→ **Records shown**
++++

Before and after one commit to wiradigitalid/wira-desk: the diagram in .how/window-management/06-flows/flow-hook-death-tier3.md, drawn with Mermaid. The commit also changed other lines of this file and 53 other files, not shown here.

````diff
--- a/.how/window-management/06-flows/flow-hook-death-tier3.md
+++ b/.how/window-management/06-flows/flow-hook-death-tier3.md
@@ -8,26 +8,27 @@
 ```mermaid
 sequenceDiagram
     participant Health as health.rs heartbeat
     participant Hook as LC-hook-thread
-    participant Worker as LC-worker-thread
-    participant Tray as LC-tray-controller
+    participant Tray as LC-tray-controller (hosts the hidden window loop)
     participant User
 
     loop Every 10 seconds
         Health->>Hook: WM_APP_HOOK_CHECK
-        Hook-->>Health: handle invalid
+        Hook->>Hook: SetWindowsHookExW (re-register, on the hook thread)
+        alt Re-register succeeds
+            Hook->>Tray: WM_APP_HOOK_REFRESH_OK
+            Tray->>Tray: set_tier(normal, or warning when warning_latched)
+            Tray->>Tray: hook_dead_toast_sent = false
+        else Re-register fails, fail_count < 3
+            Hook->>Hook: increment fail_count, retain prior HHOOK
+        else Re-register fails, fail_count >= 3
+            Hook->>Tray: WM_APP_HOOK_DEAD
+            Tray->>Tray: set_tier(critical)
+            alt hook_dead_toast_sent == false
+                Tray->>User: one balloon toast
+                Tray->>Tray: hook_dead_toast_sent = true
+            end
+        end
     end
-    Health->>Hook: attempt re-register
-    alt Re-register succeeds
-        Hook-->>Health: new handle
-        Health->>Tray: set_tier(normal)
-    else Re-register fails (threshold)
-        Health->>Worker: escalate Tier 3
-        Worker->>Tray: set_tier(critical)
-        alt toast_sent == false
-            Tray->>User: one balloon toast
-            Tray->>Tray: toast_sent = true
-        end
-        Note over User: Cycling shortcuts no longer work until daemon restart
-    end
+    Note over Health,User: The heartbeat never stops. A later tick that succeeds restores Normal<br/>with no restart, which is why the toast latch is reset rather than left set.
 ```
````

++++

→ **Requirement**
From the listing above, collect every line that mentions the word "else".

→ **Response to the exercise**
+        else Re-register fails, fail_count < 3
+        else Re-register fails, fail_count >= 3
-    else Re-register fails (threshold)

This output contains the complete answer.